**WHAT TO DO**. Identify every line in the records below that contains the word "小鹿野町", and copy each of those lines.

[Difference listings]
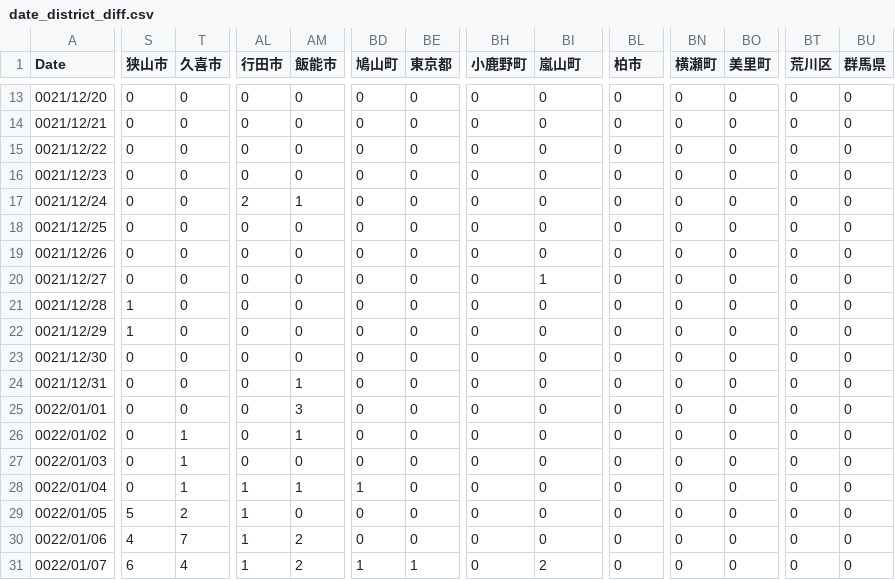
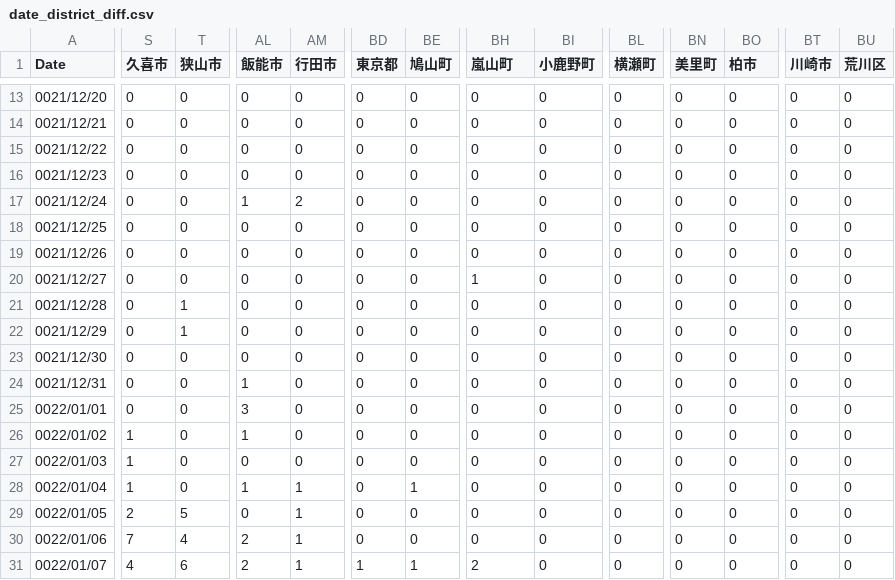
Before and after one commit to mtoyoda/covid19-saitama-data, a CSV file: date_district_diff.csv, drawn as a sheet; only a part is shown, gaps mark what is left out; the diff covers the shown part only; the diff names each change by its address in the sheet, - before the commit and + after, or states it on an @@ line.

Commit message:
update data

```diff
--- a/date_district_diff.csv
+++ b/date_district_diff.csv
-S1: 狭山市
+S1: 久喜市
-T1: 久喜市
+T1: 狭山市
-AL1: 行田市
+AL1: 飯能市
-AM1: 飯能市
+AM1: 行田市
-BD1: 鳩山町
+BD1: 東京都
-BE1: 東京都
+BE1: 鳩山町
-BH1: 小鹿野町
+BH1: 嵐山町
-BI1: 嵐山町
+BI1: 小鹿野町
-BL1: 柏市
+BL1: 横瀬町
-BN1: 横瀬町
+BN1: 美里町
-BO1: 美里町
+BO1: 柏市
-BT1: 荒川区
+BT1: 川崎市
-BU1: 群馬県
+BU1: 荒川区
-AL17 (飯能市): 2
+AL17 (飯能市): 1
-AM17 (行田市): 1
+AM17 (行田市): 2
-BH20 (嵐山町): 0
+BH20 (嵐山町): 1
-BI20 (小鹿野町): 1
+BI20 (小鹿野町): 0
-S21:S22 (久喜市): 1
+S21:S22 (久喜市): 0
-T21:T22 (狭山市): 0
+T21:T22 (狭山市): 1
-AL24 (飯能市): 0
+AL24 (飯能市): 1
-AM24 (行田市): 1
+AM24 (行田市): 0
-AL25 (飯能市): 0
+AL25 (飯能市): 3
-AM25 (行田市): 3
+AM25 (行田市): 0
-S26:S28 (久喜市): 0
+S26:S28 (久喜市): 1
-T26:T28 (狭山市): 1
+T26:T28 (狭山市): 0
-AL26 (飯能市): 0
+AL26 (飯能市): 1
-AM26 (行田市): 1
+AM26 (行田市): 0
-BD28 (東京都): 1
+BD28 (東京都): 0
-BE28 (鳩山町): 0
+BE28 (鳩山町): 1
-S29 (久喜市): 5
+S29 (久喜市): 2
-T29 (狭山市): 2
+T29 (狭山市): 5
-AL29 (飯能市): 1
+AL29 (飯能市): 0
-AM29 (行田市): 0
+AM29 (行田市): 1
-S30 (久喜市): 4
+S30 (久喜市): 7
-T30 (狭山市): 7
+T30 (狭山市): 4
-AL30:AL31 (飯能市): 1
+AL30:AL31 (飯能市): 2
-AM30:AM31 (行田市): 2
+AM30:AM31 (行田市): 1
-S31 (久喜市): 6
+S31 (久喜市): 4
-T31 (狭山市): 4
+T31 (狭山市): 6
-BH31 (嵐山町): 0
+BH31 (嵐山町): 2
-BI31 (小鹿野町): 2
+BI31 (小鹿野町): 0
```
Also changed, not shown: 96 edited cells elsewhere in this file.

**TASK RESPONSE**.
-BH1: 小鹿野町
+BI1: 小鹿野町
-BI20 (小鹿野町): 1
+BI20 (小鹿野町): 0
-BI31 (小鹿野町): 2
+BI31 (小鹿野町): 0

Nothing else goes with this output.